Second, Australia must broaden the definition of lobbying and lobbyists. Its lobbying rules only require “third party” lobbyists to register. This means that the bulk of the industry can be in-house lobbyists working inside big corporations, industry bodies, think-tanks and unions, without regulation or transparency.
Canada and the USA regulate all lobbyists, regardless of how they structure their corporate arrangements. The rules should apply to any person, lobbying government for fee or reward. The Canadian rules state that if 20 per cent of your job involves lobbying, then you are a lobbyist. This approach is sound, as the activity being targeted is the regular and systematic engagement with government to persuade or influence government policy.
Third, Australia must regulate the lobbying, not just the lobbyists. How good are lobbying rules that don’t report lobbying?

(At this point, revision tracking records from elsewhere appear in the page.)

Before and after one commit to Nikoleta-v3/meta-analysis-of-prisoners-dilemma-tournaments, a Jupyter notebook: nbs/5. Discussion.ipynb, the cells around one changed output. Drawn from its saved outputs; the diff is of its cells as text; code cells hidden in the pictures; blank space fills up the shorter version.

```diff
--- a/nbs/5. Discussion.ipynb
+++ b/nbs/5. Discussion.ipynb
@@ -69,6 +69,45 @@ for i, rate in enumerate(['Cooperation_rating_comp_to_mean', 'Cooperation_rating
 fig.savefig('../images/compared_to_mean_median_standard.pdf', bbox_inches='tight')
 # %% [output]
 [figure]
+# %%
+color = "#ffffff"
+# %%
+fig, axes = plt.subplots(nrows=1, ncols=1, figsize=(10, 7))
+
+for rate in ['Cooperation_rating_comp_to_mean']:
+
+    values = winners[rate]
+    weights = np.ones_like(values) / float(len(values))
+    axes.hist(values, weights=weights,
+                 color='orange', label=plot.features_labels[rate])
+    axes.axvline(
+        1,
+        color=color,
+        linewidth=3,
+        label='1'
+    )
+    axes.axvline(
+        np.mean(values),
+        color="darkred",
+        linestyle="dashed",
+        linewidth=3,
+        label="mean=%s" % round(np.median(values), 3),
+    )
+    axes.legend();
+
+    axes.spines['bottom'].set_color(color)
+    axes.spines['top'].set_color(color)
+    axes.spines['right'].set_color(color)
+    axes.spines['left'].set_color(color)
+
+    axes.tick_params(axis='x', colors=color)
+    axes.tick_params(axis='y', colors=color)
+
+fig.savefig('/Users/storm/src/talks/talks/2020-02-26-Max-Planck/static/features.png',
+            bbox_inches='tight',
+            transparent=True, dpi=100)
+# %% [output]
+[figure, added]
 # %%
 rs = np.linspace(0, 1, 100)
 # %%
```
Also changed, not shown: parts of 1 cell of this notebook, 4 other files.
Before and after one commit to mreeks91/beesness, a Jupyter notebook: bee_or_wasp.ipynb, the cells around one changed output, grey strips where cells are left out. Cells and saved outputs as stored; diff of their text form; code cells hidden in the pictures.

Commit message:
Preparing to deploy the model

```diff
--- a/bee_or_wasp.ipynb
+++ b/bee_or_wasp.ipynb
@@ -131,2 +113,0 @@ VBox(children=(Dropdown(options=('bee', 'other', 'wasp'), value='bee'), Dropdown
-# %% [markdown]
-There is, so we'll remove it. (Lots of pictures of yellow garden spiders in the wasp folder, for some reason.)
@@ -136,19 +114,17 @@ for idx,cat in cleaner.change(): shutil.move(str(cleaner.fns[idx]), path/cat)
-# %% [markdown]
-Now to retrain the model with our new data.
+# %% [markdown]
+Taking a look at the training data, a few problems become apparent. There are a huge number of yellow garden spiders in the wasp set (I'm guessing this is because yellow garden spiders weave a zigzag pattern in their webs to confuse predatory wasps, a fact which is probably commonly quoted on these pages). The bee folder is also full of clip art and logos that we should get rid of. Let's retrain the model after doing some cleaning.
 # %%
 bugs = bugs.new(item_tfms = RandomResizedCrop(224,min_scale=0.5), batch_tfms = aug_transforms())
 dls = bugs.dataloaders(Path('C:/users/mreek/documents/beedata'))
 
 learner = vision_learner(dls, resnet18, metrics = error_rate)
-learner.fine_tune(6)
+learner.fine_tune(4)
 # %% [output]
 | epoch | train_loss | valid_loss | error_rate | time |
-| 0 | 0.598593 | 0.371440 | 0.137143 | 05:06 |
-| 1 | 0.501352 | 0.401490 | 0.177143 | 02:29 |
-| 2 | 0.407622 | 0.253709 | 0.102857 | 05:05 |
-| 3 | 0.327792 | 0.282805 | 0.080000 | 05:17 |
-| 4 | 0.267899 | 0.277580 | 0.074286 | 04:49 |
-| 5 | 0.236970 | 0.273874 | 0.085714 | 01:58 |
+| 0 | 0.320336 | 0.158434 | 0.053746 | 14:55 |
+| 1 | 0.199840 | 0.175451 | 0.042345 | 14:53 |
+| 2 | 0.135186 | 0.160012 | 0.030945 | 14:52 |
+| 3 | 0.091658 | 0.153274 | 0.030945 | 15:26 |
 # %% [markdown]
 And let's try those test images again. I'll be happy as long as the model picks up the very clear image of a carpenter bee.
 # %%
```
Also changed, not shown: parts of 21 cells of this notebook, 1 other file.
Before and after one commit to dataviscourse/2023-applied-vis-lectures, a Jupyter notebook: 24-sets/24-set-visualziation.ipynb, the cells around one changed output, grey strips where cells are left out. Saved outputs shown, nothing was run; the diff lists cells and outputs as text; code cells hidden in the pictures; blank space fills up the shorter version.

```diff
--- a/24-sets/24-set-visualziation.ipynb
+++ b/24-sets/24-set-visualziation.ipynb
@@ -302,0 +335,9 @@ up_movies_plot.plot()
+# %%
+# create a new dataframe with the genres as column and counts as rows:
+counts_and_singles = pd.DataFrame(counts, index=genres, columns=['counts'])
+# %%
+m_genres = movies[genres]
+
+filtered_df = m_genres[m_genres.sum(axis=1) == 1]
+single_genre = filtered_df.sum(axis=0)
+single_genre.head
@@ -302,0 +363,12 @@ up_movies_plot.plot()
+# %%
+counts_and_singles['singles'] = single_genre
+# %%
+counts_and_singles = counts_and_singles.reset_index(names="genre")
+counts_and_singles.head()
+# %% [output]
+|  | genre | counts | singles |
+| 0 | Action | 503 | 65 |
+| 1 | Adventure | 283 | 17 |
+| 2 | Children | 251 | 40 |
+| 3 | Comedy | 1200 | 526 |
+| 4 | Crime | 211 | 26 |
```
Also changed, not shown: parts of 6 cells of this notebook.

Australia’s lobbyist register identifies the lobbyists and their clients, but not their targets or activities.
Again, Canada and the USA provide workable arrangements to increase transparency and regulation. Lobbyists are required to report quarterly on their lobbying activities. The reports include details about those lobbied by which clients, and the subject matter.
Finally, Australia must impose meaningful sanctions for breaches of lobbying laws. These need to be laws, not policies, rules or a pirate’s code. Canada, the UK and the USA all have monetary fines available to be imposed on lobbyists who breach their laws. In Canada and the US, the most egregious breaches are punishable by imprisonment.
Australians looking forward to laws which effectively regulate the lobbying industry will need to be patient. There will be strong opposition from an industry in Australia which makes its money by opening the doors to power and who are experts at bending the minds of the politicians they master.
Ian Hunter and Don Jones’ book, authored with Clarrie Bidwell, Thought and Prayers: Fixing Australia’s Government, is available now through Amazon.